Beijing (AsiaNews/Agencies) The High Court in Beijing today rejected the appeal presented by Ching Cheong, a Hong Kong journalist convicted without proof and sentenced to five years in prison for "spying for Taiwan". His relatives and supporters in the Territory described the sentence as "shocking".
The Beijing court maintained that the five-year sentence for Ching former chief China correspondent for Singapore's Straits Times was "accurate in application of the law and an appropriate punishment". A judge of the court said "Ching's right of appeal had been fully guaranteed".
Ching's family attended the hearing. They said they were "shocked" and "disappointed with the mainland's legal system". Ching's elder brother, Ching Hai, said: "We feel very sad and shocked. The judge completely agreed with the lower court and rejected our grounds for appeal.

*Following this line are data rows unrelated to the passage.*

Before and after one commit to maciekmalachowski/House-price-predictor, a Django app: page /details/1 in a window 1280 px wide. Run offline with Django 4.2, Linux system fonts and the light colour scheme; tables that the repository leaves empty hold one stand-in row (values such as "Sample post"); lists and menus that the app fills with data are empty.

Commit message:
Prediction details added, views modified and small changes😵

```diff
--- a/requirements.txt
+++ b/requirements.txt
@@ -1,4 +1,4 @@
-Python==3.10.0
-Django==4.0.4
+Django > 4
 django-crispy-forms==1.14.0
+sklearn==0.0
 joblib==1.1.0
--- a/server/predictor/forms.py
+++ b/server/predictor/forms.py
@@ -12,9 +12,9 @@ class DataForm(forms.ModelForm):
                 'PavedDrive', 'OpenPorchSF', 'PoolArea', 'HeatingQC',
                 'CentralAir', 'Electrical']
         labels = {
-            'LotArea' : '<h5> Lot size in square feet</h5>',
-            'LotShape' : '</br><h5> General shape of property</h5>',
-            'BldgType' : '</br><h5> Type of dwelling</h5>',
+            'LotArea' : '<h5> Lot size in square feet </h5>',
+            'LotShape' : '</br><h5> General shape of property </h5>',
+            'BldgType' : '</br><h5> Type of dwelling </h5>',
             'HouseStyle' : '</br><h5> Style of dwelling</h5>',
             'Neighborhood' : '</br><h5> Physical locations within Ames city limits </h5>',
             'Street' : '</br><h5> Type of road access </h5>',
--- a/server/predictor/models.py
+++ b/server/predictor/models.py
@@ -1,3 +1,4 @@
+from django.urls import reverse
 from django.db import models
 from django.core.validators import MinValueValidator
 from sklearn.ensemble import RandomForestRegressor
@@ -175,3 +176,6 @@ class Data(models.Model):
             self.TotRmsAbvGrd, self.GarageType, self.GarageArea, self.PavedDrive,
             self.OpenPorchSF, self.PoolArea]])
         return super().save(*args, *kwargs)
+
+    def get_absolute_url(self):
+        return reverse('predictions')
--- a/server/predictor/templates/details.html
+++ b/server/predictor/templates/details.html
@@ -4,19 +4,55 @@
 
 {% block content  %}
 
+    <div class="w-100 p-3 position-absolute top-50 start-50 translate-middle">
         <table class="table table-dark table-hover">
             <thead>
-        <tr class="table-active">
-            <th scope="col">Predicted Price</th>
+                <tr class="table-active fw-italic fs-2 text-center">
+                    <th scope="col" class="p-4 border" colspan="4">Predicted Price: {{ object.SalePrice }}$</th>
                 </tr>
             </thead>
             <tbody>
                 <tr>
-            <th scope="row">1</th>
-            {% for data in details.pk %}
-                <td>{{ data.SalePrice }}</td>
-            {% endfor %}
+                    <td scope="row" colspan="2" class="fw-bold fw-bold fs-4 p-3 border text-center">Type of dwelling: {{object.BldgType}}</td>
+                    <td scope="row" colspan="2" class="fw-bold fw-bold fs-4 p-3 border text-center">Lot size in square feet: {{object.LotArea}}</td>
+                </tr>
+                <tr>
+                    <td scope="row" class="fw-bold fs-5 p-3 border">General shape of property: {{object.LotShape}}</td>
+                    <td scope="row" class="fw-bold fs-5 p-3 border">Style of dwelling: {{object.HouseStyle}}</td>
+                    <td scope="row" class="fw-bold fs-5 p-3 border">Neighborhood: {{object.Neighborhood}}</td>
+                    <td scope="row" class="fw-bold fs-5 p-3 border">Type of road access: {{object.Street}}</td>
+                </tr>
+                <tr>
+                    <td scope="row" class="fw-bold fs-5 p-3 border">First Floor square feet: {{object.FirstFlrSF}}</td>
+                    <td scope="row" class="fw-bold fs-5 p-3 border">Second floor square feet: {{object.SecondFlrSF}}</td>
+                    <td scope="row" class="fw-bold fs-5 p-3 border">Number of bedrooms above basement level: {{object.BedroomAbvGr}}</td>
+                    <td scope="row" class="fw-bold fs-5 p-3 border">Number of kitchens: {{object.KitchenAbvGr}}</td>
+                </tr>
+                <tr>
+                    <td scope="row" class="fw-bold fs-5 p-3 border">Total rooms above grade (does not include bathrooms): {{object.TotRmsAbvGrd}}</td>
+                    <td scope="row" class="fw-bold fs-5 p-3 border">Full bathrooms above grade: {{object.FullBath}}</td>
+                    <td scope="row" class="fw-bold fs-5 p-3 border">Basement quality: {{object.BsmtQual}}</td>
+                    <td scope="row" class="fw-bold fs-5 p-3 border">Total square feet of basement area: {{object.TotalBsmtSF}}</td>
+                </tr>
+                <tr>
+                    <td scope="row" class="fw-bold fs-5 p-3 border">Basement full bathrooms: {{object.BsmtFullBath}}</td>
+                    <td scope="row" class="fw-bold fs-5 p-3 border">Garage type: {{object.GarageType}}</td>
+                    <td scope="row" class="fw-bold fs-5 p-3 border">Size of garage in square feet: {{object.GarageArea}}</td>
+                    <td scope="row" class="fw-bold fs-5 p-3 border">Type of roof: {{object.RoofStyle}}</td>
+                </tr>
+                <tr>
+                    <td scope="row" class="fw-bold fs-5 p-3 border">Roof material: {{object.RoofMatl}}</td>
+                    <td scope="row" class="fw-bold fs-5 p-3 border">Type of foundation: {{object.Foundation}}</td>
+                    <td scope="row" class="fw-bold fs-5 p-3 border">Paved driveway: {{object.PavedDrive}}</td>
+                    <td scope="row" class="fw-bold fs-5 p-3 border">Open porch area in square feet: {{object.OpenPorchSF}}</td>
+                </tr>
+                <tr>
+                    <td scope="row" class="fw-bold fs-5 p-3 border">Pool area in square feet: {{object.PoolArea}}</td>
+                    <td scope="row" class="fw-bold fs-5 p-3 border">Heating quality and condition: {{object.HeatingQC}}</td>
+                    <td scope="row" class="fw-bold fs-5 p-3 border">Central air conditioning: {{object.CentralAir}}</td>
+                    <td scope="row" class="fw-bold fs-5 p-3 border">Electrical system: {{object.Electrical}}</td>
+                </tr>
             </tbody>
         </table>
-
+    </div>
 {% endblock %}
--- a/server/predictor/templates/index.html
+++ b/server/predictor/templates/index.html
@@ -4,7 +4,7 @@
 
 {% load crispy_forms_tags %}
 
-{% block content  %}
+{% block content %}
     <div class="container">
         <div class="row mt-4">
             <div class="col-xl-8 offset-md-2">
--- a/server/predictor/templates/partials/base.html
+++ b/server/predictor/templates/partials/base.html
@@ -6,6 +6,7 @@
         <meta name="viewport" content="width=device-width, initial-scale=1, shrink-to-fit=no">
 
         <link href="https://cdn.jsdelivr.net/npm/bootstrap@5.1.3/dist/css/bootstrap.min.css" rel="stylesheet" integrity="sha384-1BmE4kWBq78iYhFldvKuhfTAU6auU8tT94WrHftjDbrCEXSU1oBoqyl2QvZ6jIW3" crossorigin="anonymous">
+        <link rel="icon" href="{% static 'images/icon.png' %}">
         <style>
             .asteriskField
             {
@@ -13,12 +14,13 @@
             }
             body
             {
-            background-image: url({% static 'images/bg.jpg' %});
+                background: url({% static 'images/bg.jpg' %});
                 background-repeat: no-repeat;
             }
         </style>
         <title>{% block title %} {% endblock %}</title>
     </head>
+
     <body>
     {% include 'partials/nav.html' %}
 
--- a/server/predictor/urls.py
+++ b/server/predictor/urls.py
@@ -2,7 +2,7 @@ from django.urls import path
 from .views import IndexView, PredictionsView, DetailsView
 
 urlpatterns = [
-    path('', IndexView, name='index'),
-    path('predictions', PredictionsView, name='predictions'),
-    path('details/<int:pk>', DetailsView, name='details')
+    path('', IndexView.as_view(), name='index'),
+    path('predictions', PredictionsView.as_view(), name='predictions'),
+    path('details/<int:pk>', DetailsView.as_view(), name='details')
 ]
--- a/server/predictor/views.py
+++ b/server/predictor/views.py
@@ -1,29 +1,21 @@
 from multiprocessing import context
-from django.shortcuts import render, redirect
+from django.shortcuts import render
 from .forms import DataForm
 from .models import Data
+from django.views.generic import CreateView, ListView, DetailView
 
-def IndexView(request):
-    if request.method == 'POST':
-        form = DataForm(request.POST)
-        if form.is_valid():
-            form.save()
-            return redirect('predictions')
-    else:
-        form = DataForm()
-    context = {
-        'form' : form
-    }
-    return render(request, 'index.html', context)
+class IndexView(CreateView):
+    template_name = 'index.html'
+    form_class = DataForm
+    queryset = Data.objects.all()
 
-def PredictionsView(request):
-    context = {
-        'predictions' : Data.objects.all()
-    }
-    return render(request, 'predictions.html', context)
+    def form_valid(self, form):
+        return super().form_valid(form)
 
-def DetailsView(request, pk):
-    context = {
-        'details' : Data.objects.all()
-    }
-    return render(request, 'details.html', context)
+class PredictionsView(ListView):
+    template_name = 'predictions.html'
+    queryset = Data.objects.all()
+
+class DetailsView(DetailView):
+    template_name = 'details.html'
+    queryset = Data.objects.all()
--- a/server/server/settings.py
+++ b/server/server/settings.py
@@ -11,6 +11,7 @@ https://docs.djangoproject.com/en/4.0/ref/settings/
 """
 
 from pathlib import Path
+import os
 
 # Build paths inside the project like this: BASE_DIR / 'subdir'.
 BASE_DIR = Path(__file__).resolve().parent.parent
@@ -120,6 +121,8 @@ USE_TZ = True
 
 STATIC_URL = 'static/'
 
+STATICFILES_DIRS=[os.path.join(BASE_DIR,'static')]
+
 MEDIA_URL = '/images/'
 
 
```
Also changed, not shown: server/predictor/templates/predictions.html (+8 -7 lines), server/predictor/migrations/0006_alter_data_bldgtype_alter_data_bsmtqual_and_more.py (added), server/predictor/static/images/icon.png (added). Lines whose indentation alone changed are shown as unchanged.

We think it's very unfair,"
From Hong Kong, colleagues and supporters of Ching accused the High Court of "ignoring the defence argument" and said that "put serious doubt about the fairness of China's legal system".
Ching, 56, has been under arrest since April 2005. On 31 August, the court condemned him to five years in jail: the journalist was said to have confessed to selling military secrets to Taiwan and to setting up a spy network to "sell state secrets" to foreign powers.
The journalist's lawyers described his sentence as "mistaken, because it was pronounced without proof" while Taipei has often said the charges are unfounded and has given unequivocal guarantees of the reporter's innocence.
In China, most information pertaining to the life of the nation is considered to be "state secret" and revealing it through the media is branded as "an attempt against state security". Currently at least 42 journalists are in prison because of this.
Dissident figures have told AsiaNews that the reasons for Ching Cheong's arrest are to be found in his research on Zhao Ziyang, who was secretary of the Party during the time of the pro-democracy uprisings, and about the Tiananmen massacre in 1989. The government continues to justify the massacre as a "minor" evil which guaranteed national stability and order, leading to economic success.